The anecdotes shared were poignant and, at times, hilarious. For instance, DeeAnn Bragaw, NAD Women’s Ministries director, recalled finding a helpful sign at Hobby Lobby as she deliberated on accepting her current position – “If cauliflower can become pizza, you can become anything.” Ella Simmons recalled that nearly a year after she had obeyed God’s directive to resign from her post as La Sierra University’s provost and vice president for academic administration, Matthew Bediako, then-General Conference (GC) secretary, called. When he asked, “What would you say if I invited you to be vice-president of the GC?” she said, “I laughed like Sarah laughed.” But God worked a miracle when she was elected at that year’s GC Session.

Earlier that day, attendees had heard from Rosa Banks, who became the GC’s first female general field secretary and director of human relations in 1989. Back then, GC leadership had wanted a woman as general vice president, but the executive committee was not ready. The progression exhibited indicates that the narrative for women in church leadership is evolving over time.

Black woman preaching behind a pulpit in a church.

During her Sabbath message titled “Hidden Figures," held during the NAD's Women in Seventh-day Adventist History Conference, retired General Conference vice president Ella Simmons – the first woman elected to the role in 2005 – asserted that just like in Nehemiah’s time, when God used men and women to rebuild the walls of Jerusalem, “now it’s our responsibility to build a wall of the complete and accurate history of this church.” Photo by Glendon Hines/NAD

Another ongoing theme was men and women being stronger together, particularly in a church and world where women form the majority. Attendee Ardis Stenbakken, retired GC Women’s Ministries director, reflected, “We make decisions now based on our history and understanding our history. And we need women involved. Women think differently. Women act differently. And we need the strength and the ideas and the creativity of everybody.”

Finally, panelists viewed their groundbreaking roles as a win for future generations. Judy R. Glass, named the NAD's first woman treasurer in June 2023, said, “I follow in the footsteps [of those who] opened doors for me, and this is a door open for future women [leaders].”

“It really isn’t about us,” concurred Ryan Blyden. And when asked if they were mentoring others, all panelists raised their hands.

“We’re all in this together,” concluded Bonita J. Shields, NAD associate secretary.

Inspiration for the Future

The sharing of historical and present-day women leaders was aspirational for several of the women present, including Catusha Desjardins, a junior biology major and honors student at Washington Adventist University. Desjardins presented on Eva B. Dykes as part of an honors seminar called “Women in Seventh-day Adventist History.” The seminar was a collaborative effort between Campbell, his wife, Heidi, who holds a Ph.D. in history focusing on gender history, and Washington Adventist University professors Brad Haas and Jonathan Scriven. Desjardins noted, “[This conference is] encouraging especially to young girls that they can strive to get those leadership roles.”

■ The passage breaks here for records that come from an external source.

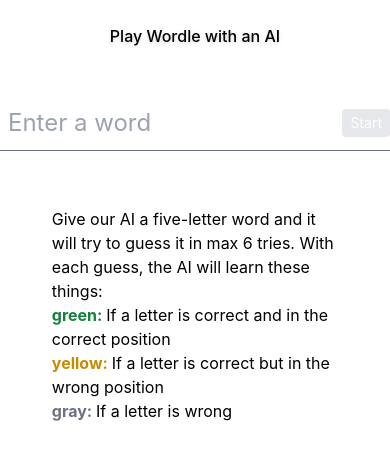
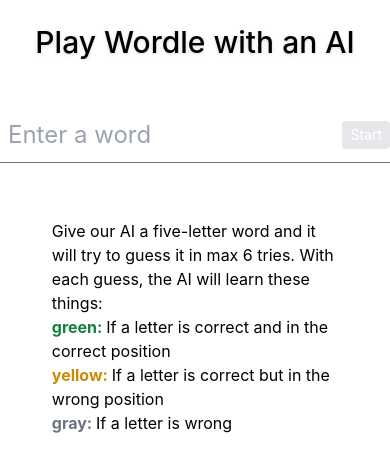
Before and after one commit to davidkuda/wordle, a Next.js app: page / in a window 390 px wide. Shown: the top 472 px of the page. Built offline with nearby package versions, Linux system fonts and the light colour scheme.

Commit message:
Change style of h1

```diff
--- a/pages/index.js
+++ b/pages/index.js
@@ -99,7 +99,7 @@ export default function Home() {
     <>
       <Head />
       <div className="flex flex-col">
-        <h1 className="text-base md:text-3xl my-6 font-medium drop-shadow text-center">
+        <h1 className="text-3xl my-6 font-medium drop-shadow text-center">
           Play Wordle with an AI
         </h1>
         {renderForm()}
```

The conference was also empowering for Esther Louw, an Andrews University student pursuing a master’s degree in church history who aims to work in academia. “It was very positive for me, being in a room with women who have done so many things,” Louw said, continuing, “I grew up thinking there are all these roles women cannot do, and to get that vision of other women who have done [such roles], it’s not just me stepping out on my own. There are footsteps I can walk in.”

Karen Hayde, a chaplain at Cedars Recovery Center in British Columbia, Canada, concluded, “This event has been very enlightening and encouraging. It’s given me hope that my story does matter. There’s so much I don’t know [about women in Adventist history], and I’m inclined to learn more. Because knowing where we come from helps us stand more firmly as we continue moving forward.”


Recordings on Adventist Learning Community

Women in the Mission of the Church, Anneke Stasson

They Also Served: Stories of Adventist Women – podcast by Heidi Olsen Campbell, launching early 2024

Adventist History Project podcasts with Pastor Matthew Lucio